Back to You isn't exactly a romance. There are romantic elements, but mostly it is the story of Alex finally getting some closure and learning that that past may make us who we are in the present, but it doesn't have to dictate who we are in the future. It is told entirely from Alex's POV.
Alex, who is a journalist living in New York, has come back to his home town because his estranged father is dying. But while that was the catalyst for him going back, the only real reason he agreed was to see Ben again. Ben, his best friend when he was a kid. Ben, who is the missing piece to Alex's puzzle. Ben, the friend Alex feels he abandoned. For twenty years, Alex has keep his emotional distance from everyone and he fears that he's not up for the task of a real relationship, but he's still drawn to the boy he once knew.

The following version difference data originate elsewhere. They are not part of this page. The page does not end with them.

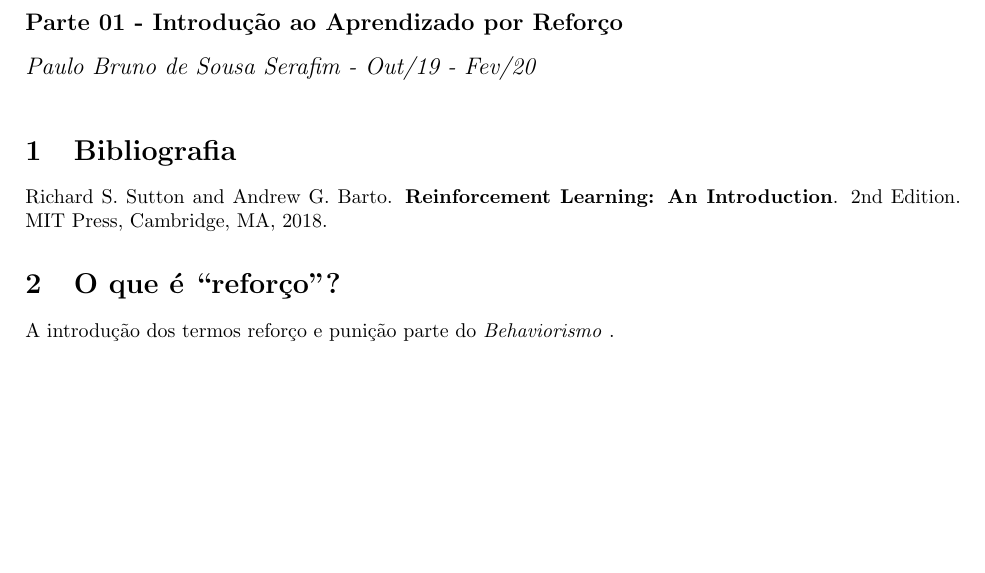
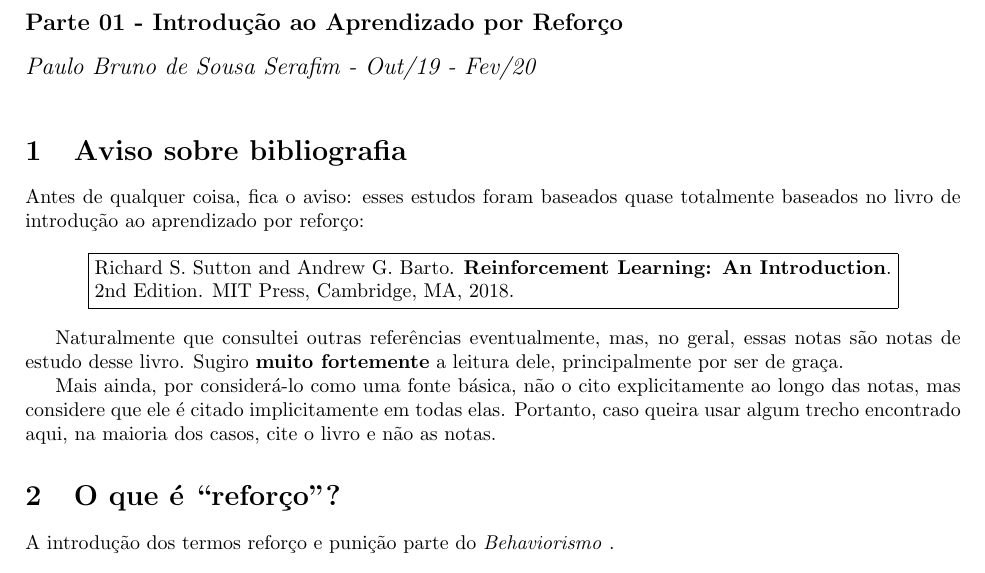
Before and after one commit to paulobruno/RLStudyNotes, a LaTeX document (tex/01_Introducao.tex): part of page 1 of 4, cut so that both start at the same text, the shorter picture padded with empty space. Compiled offline with pdfLaTeX.

Commit message:
Bibliography disclaimer in introduction

```diff
--- a/tex/01_Introducao.tex
+++ b/tex/01_Introducao.tex
@@ -38,9 +38,21 @@
 
 \maketitle
 
-    \section{Bibliografia}
+    \section{Aviso sobre bibliografia}
 
-        Richard S. Sutton and Andrew G. Barto. \textbf{Reinforcement Learning: An Introduction}. 2nd Edition. MIT Press, Cambridge, MA, 2018.
+        Antes de qualquer coisa, fica o aviso: esses estudos foram baseados quase totalmente baseados no livro de introdução ao aprendizado por reforço:
+
+        \begin{center}
+        \noindent\fbox{%
+            \parbox{40em}{%
+                Richard S. Sutton and Andrew G. Barto. \textbf{Reinforcement Learning: An Introduction}. 2nd Edition. MIT Press, Cambridge, MA, 2018.
+            }%
+        }%
+        \end{center}
+
+        Naturalmente que consultei outras referências eventualmente, mas, no geral, essas notas são notas de estudo desse livro. Sugiro \textbf{muito fortemente} a leitura dele, principalmente por ser de graça.
+
+        Mais ainda, por considerá-lo como uma fonte básica, não o cito explicitamente ao longo das notas, mas considere que ele é citado implicitamente em todas elas. Portanto, caso queira usar algum trecho encontrado aqui, na maioria dos casos, cite o livro e não as notas.
 
     \section{O que é ``reforço''?}
 
```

Ben is still in that sleepy Canadian town and he's mostly content, but he is shaped by the disappearance of his sister when he was a kid and the fact that his mother pretty much forgot he existed. He teaches art and he lives by himself, while his mother keeps her house a shrine for the daughter that went missing twenty years before. Ben's a quiet guy. Reserved. Observant. Seeing Alex again stirred up feeling that Ben has tried like hell to let go of, but he can't help himself when faced with another chance to know his friend. Even if it breaks his heart all over again.
The focus of the story becomes Ben's missing sister and finding out what happened to her. And interspersed in that story are pieces of an article that Alex is writing about his relationship with his dad. I really enjoyed reading those pieces. They gave insight into Alex and the uncertainty he has had to live with. They show the loneliness he felt.
I enjoyed reading Back to You and I loved how it was written, though I would have loved to have gotten Ben's POV, too. He was a bit of an enigma, since the romance was more muted in the story. Still, I found Back to You to be a very touching story. It was sad and full of regret, but it did end on a note of hope.
Review copy of Back to You was generously provided by the publisher, via Netgalley, in exchange for an honest review.
Get the book: